Happily, Emily is and stays a strong character, and she grows above herself: without Richard, and not finding anymore a meaning in the life she had lead up till now, she sells everything, then moves to Nantucket, accompanied by her last maid and her entire family. She also starts working as a very effective guide in a museum. Watching her explain how whales were earlier hunted, makes one think, that should the 9th season really come, Emily would emerge a fierce, decisive environmentalist.
Amazingly, Lorelei and Luke are still not married, the issue of Lorelei’s inability to commit is obviously again on the menu, as it was in the 6th season, but not anymore at the end of the 7th. Mainly this is what made me think that the authors wanted to make their own voice heard, more than to pick up the thread let fallen at the end of the last season.
We could speculate that due to some accents in the last episode, Jess not being over Rory, Rory being pregnant, Sooky maybe coming back, Michel not leaving, Lorelei buying an additional hotel and expanding, a 9th session might be on his way.
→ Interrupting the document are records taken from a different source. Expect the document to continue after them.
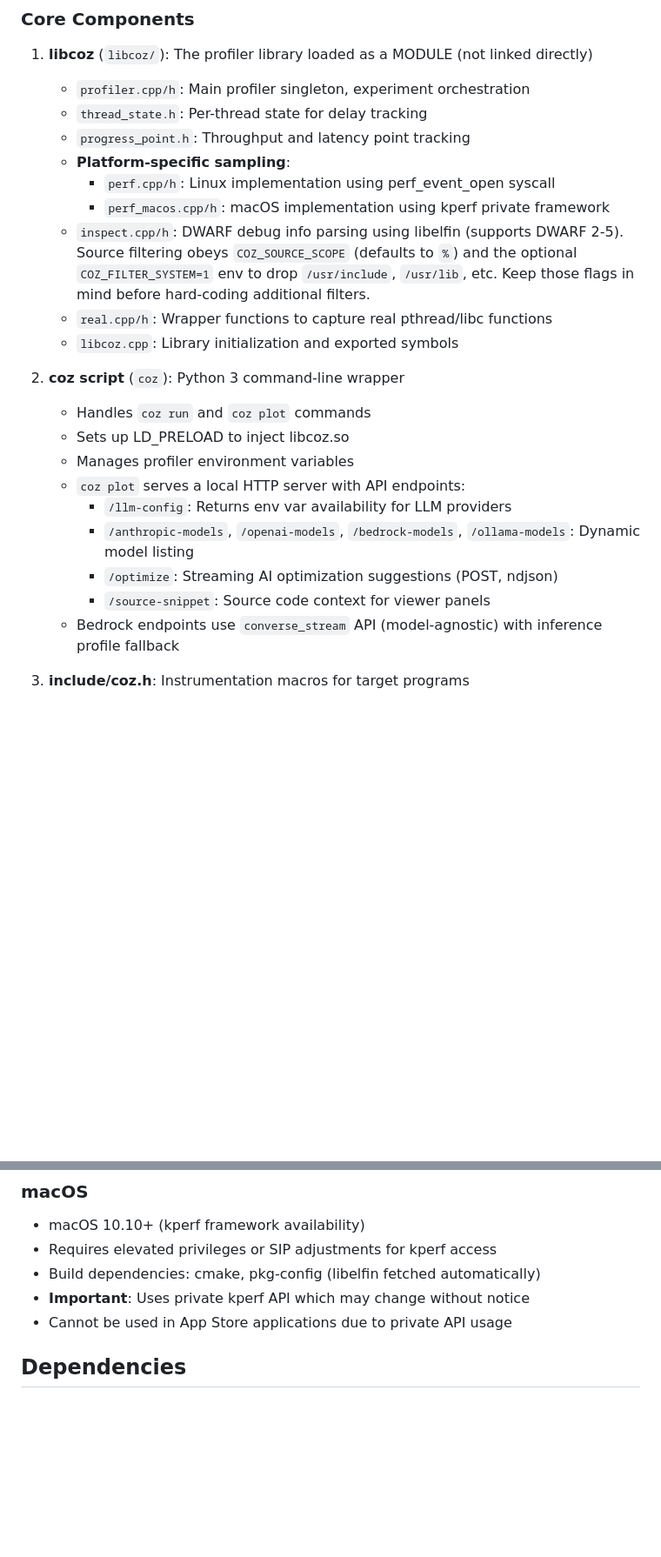
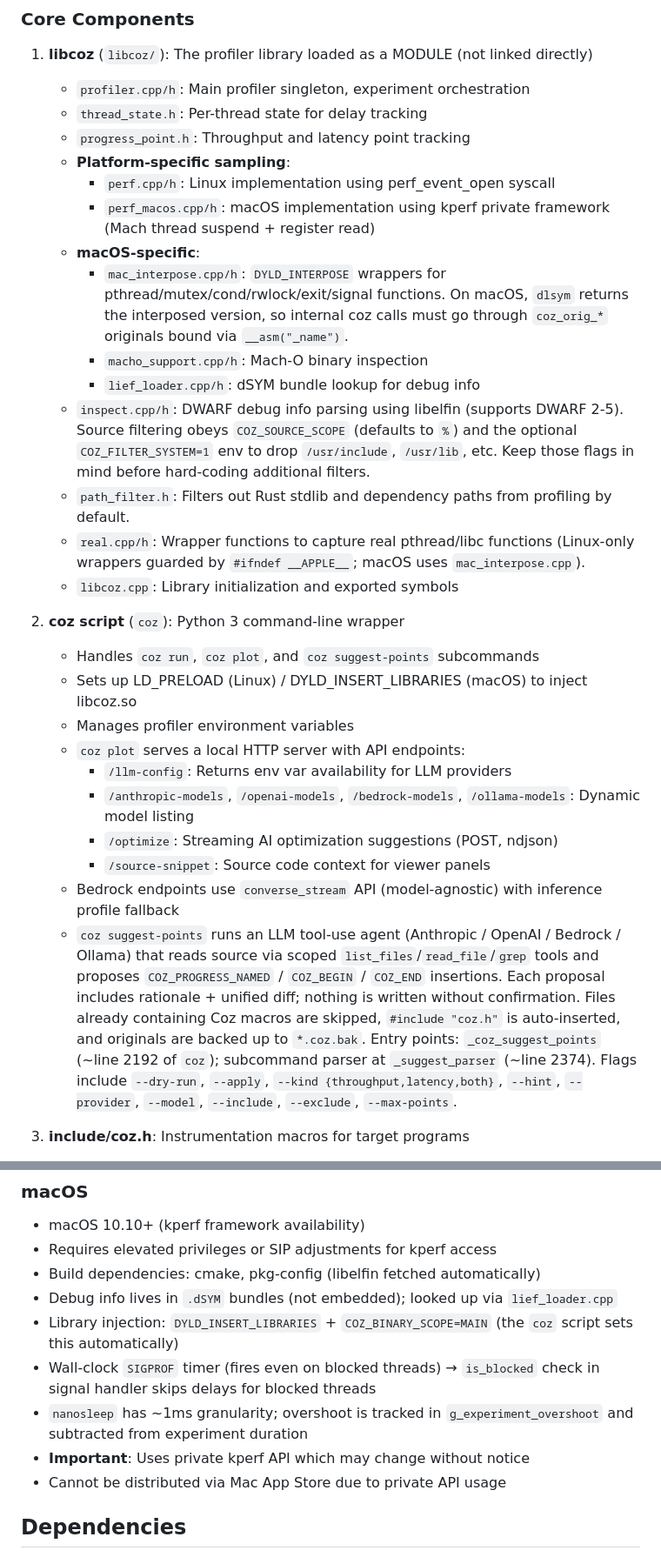
Before and after one commit to plasma-umass/coz, a Markdown page: CLAUDE.md, 2 parts joined by grey strips. Shown at 87% size. GitHub-like rendering; blank space fills up the shorter version.

Commit message:
Document coz suggest-points, macOS port details in CLAUDE.md
Add documentation for the `coz suggest-points` subcommand (LLM tool-use
agent that proposes progress point placements), the macOS-specific
architecture (`mac_interpose.cpp`, `macho_support.cpp`, `lief_loader.cpp`,
DYLD interposition, dSYM lookup, wall-clock timer handling, nanosleep
overshoot tracking), and the `path_filter.h` Rust stdlib filter.

Co-Authored-By: Claude Opus 4.7 <noreply@anthropic.com>

```diff
--- a/CLAUDE.md
+++ b/CLAUDE.md
@@ -62,14 +62,19 @@ coz run --- ./toy/toy
    - `progress_point.h`: Throughput and latency point tracking
    - **Platform-specific sampling**:
      - `perf.cpp/h`: Linux implementation using perf_event_open syscall
-     - `perf_macos.cpp/h`: macOS implementation using kperf private framework
+     - `perf_macos.cpp/h`: macOS implementation using kperf private framework (Mach thread suspend + register read)
+   - **macOS-specific**:
+     - `mac_interpose.cpp/h`: `DYLD_INTERPOSE` wrappers for pthread/mutex/cond/rwlock/exit/signal functions. On macOS, `dlsym` returns the interposed version, so internal coz calls must go through `coz_orig_*` originals bound via `__asm("_name")`.
+     - `macho_support.cpp/h`: Mach-O binary inspection
+     - `lief_loader.cpp/h`: dSYM bundle lookup for debug info
    - `inspect.cpp/h`: DWARF debug info parsing using libelfin (supports DWARF 2-5). Source filtering obeys `COZ_SOURCE_SCOPE` (defaults to `%`) and the optional `COZ_FILTER_SYSTEM=1` env to drop `/usr/include`, `/usr/lib`, etc. Keep those flags in mind before hard-coding additional filters.
-   - `real.cpp/h`: Wrapper functions to capture real pthread/libc functions
+   - `path_filter.h`: Filters out Rust stdlib and dependency paths from profiling by default.
+   - `real.cpp/h`: Wrapper functions to capture real pthread/libc functions (Linux-only wrappers guarded by `#ifndef __APPLE__`; macOS uses `mac_interpose.cpp`).
    - `libcoz.cpp`: Library initialization and exported symbols
 
 2. **coz script** (`coz`): Python 3 command-line wrapper
-   - Handles `coz run` and `coz plot` commands
-   - Sets up LD_PRELOAD to inject libcoz.so
+   - Handles `coz run`, `coz plot`, and `coz suggest-points` subcommands
+   - Sets up LD_PRELOAD (Linux) / DYLD_INSERT_LIBRARIES (macOS) to inject libcoz.so
    - Manages profiler environment variables
    - `coz plot` serves a local HTTP server with API endpoints:
      - `/llm-config`: Returns env var availability for LLM providers
@@ -77,6 +82,7 @@ coz run --- ./toy/toy
      - `/optimize`: Streaming AI optimization suggestions (POST, ndjson)
      - `/source-snippet`: Source code context for viewer panels
    - Bedrock endpoints use `converse_stream` API (model-agnostic) with inference profile fallback
+   - `coz suggest-points` runs an LLM tool-use agent (Anthropic / OpenAI / Bedrock / Ollama) that reads source via scoped `list_files`/`read_file`/`grep` tools and proposes `COZ_PROGRESS_NAMED` / `COZ_BEGIN` / `COZ_END` insertions. Each proposal includes rationale + unified diff; nothing is written without confirmation. Files already containing Coz macros are skipped, `#include "coz.h"` is auto-inserted, and originals are backed up to `*.coz.bak`. Entry points: `_coz_suggest_points` (~line 2192 of `coz`); subcommand parser at `_suggest_parser` (~line 2374). Flags include `--dry-run`, `--apply`, `--kind {throughput,latency,both}`, `--hint`, `--provider`, `--model`, `--include`, `--exclude`, `--max-points`.
 
 3. **include/coz.h**: Instrumentation macros for target programs
    - `COZ_PROGRESS` / `COZ_PROGRESS_NAMED`: Throughput progress points
@@ -342,8 +369,12 @@ The compiled JavaScript files are in `js/` and committed to the repo.
 - macOS 10.10+ (kperf framework availability)
 - Requires elevated privileges or SIP adjustments for kperf access
 - Build dependencies: cmake, pkg-config (libelfin fetched automatically)
+- Debug info lives in `.dSYM` bundles (not embedded); looked up via `lief_loader.cpp`
+- Library injection: `DYLD_INSERT_LIBRARIES` + `COZ_BINARY_SCOPE=MAIN` (the `coz` script sets this automatically)
+- Wall-clock `SIGPROF` timer (fires even on blocked threads) → `is_blocked` check in signal handler skips delays for blocked threads
+- `nanosleep` has ~1ms granularity; overshoot is tracked in `g_experiment_overshoot` and subtracted from experiment duration
 - **Important**: Uses private kperf API which may change without notice
-- Cannot be used in App Store applications due to private API usage
+- Cannot be distributed via Mac App Store due to private API usage
 
 ## Dependencies
 
```
Also changed, not shown: other parts of CLAUDE.md (+21 -0 lines).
But I don’t think so, and I sadly mean, it’s probably for the best.
Have I expected all main characters to emerge 100% successfully and happy?
Not necessarily. I rather think that what most of the fans have waited, was a resurrection of the funny, light, pink-like-frosting-y dialogs, unexpected situations like Kirk running naked in the night and landing on thorns of roses, and intense, powerful moments like in that 6th season episode, where all the Gilmores, on a Friday night dinner, explain themselves to each other. A revival of an inexistent, colorful world, inhabited by witty, gifted, attractive, sweet, freaky characters, on a background of an everlasting picturesque Connecticut-Christmas-y, shabby-chic-y surroundings. Some setbacks welcomed, but not so much, not so bad, and not irreversible. Hey, we knew that much of it was hard to believe, but we loved it, and it warmed our hearts and made us smile, and for that, we prayed again or didn’t we all?